== Material for this task ==
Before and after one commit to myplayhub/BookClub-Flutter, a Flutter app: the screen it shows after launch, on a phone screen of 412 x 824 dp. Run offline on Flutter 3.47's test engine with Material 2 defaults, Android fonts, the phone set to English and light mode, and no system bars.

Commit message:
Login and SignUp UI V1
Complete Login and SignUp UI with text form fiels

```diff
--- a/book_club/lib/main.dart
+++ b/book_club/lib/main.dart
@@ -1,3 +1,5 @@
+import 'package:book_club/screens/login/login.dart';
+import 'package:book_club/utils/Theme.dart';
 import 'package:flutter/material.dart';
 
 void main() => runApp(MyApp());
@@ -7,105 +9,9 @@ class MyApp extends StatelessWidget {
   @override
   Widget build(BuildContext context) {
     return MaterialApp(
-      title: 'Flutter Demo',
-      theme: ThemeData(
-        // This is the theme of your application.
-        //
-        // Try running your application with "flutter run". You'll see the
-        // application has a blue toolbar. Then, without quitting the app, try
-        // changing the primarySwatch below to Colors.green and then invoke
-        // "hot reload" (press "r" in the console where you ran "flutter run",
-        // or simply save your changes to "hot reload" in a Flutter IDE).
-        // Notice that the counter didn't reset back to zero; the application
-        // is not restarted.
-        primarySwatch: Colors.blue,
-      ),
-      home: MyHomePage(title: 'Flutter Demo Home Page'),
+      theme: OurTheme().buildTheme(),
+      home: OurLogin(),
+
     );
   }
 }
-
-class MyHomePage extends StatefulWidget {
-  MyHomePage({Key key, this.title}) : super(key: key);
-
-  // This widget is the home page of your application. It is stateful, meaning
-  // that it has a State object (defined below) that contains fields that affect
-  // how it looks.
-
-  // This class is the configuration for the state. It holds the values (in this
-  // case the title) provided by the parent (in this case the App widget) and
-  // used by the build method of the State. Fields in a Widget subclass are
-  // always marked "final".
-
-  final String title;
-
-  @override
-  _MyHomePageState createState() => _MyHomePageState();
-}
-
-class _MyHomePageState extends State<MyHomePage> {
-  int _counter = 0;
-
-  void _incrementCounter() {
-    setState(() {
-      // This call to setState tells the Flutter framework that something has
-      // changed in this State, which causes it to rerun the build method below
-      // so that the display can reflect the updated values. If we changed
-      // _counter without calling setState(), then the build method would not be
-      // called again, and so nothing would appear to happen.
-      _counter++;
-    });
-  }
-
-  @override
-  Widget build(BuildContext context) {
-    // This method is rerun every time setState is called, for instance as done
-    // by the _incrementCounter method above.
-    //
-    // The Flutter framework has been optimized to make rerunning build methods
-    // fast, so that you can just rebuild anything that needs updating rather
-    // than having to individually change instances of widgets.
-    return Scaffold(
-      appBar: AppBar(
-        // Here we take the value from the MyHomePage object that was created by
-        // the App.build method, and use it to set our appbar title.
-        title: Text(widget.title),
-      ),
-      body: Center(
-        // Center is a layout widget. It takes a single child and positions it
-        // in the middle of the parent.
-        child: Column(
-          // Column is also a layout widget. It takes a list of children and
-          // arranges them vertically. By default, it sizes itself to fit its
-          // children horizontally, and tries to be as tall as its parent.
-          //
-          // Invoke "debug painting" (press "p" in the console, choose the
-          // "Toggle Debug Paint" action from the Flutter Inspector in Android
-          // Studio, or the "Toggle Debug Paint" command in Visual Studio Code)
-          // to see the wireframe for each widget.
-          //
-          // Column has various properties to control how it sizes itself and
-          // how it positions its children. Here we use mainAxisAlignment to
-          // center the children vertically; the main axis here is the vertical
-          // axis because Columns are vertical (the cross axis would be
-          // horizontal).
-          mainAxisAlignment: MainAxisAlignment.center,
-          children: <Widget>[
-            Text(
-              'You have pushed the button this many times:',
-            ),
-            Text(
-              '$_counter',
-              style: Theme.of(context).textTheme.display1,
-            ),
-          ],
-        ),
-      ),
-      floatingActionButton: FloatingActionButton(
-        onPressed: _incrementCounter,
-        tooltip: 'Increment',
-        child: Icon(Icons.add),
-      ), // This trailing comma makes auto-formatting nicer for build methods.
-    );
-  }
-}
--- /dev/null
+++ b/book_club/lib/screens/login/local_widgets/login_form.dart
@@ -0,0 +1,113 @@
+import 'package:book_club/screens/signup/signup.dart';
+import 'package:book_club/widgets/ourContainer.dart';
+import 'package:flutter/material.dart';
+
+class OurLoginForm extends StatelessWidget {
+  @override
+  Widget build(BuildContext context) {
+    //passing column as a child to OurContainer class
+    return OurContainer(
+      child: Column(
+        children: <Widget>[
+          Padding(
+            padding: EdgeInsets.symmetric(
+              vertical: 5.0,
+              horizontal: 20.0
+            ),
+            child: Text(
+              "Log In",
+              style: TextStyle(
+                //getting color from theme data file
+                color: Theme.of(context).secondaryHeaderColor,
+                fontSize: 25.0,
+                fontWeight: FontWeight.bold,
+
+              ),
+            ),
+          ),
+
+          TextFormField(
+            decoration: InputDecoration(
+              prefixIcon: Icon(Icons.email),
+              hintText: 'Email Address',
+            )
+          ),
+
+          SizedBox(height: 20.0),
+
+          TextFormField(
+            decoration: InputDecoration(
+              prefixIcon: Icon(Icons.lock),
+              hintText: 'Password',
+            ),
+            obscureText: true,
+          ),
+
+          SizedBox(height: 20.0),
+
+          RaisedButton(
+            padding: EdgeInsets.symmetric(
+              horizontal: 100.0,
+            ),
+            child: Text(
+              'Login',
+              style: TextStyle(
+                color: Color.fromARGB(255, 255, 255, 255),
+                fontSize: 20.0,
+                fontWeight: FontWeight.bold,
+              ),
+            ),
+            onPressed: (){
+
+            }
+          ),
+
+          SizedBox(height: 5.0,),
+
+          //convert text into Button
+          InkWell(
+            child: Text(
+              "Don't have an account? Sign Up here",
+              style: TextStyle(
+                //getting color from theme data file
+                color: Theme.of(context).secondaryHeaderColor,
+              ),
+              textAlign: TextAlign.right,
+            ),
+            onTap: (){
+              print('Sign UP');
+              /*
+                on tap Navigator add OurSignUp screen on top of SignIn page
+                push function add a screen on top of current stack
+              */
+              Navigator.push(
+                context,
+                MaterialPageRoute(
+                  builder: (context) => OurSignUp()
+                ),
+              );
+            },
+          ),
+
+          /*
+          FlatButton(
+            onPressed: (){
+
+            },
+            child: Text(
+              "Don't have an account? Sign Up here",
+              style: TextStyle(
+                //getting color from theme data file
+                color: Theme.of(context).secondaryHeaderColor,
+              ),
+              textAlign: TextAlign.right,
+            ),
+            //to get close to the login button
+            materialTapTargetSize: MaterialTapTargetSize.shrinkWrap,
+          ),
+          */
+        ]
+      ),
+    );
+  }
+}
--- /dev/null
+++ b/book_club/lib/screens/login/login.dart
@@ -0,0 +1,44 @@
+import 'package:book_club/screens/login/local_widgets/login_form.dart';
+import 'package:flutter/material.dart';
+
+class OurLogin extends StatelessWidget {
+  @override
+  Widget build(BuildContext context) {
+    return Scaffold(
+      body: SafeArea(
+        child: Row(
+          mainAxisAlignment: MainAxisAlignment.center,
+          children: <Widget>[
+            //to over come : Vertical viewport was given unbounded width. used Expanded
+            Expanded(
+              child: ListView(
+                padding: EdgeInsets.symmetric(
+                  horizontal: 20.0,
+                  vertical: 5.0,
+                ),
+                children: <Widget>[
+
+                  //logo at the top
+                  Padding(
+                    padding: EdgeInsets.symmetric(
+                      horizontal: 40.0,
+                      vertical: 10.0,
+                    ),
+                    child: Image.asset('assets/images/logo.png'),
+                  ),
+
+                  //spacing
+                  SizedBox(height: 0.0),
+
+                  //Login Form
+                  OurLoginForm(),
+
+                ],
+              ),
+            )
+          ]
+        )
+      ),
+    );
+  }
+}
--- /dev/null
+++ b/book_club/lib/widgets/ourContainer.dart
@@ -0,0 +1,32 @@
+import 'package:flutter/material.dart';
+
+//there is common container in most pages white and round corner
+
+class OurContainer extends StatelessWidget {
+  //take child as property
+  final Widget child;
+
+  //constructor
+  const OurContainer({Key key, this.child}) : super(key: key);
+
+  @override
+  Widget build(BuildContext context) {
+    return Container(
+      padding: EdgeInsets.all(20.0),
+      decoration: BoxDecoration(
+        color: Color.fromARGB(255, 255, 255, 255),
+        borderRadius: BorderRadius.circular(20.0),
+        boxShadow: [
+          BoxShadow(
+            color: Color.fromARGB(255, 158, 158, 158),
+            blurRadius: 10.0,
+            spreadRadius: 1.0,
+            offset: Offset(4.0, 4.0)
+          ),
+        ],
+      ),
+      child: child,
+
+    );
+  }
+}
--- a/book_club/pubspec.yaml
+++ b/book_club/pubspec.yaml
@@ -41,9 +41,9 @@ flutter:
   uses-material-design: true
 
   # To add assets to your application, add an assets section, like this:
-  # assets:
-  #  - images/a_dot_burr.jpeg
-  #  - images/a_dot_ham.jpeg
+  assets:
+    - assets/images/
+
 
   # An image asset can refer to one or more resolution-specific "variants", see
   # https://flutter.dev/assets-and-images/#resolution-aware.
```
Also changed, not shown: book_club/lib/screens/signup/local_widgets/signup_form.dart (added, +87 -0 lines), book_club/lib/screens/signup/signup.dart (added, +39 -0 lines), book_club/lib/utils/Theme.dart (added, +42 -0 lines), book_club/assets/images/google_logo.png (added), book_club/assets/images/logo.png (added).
...
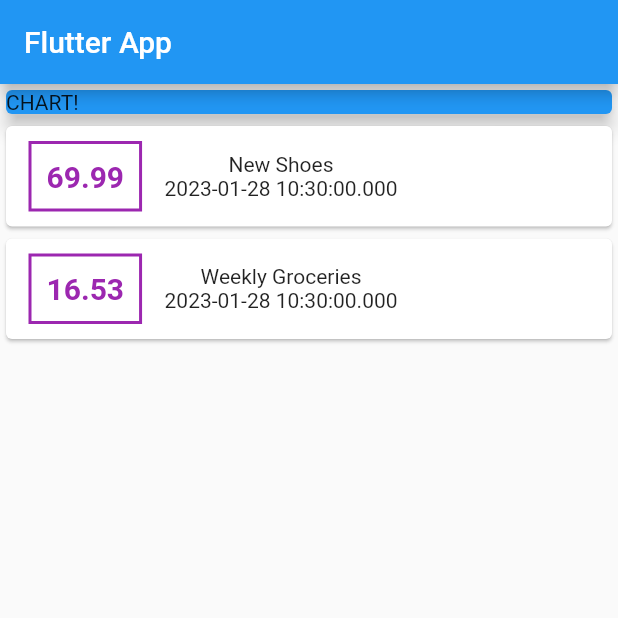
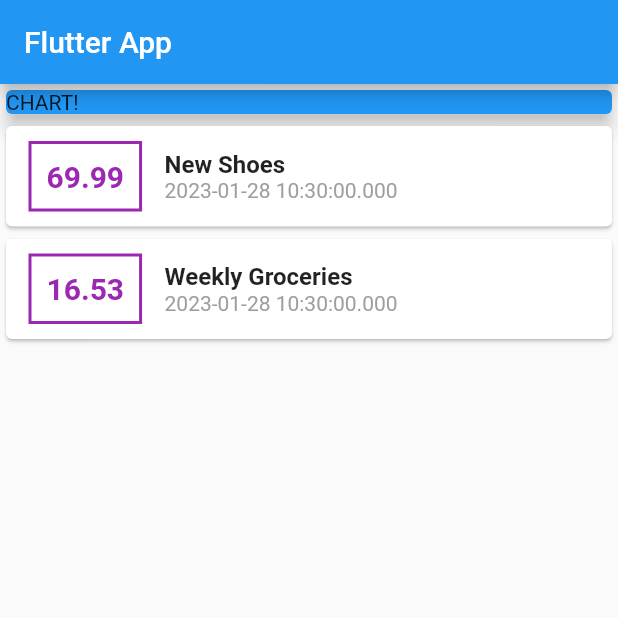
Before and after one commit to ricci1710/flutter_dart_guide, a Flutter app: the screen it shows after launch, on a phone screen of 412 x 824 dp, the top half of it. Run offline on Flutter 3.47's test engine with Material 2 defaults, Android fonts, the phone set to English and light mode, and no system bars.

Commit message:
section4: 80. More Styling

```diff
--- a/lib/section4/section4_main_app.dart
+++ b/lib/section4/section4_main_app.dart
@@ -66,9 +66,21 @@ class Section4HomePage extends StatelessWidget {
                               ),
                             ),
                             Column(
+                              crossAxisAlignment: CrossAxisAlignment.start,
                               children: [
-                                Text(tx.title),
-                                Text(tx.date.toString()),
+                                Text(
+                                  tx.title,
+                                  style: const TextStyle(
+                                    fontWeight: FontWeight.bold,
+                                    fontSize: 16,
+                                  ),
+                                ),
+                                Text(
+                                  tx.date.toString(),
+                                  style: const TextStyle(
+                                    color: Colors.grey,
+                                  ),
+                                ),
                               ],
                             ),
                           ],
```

== Task ==
Collect each line above holding the string "your".

== Result for this exercise ==
-        // This is the theme of your application.
-        // Try running your application with "flutter run". You'll see the
-        // or simply save your changes to "hot reload" in a Flutter IDE).
-  // This widget is the home page of your application. It is stateful, meaning
   # To add assets to your application, add an assets section, like this:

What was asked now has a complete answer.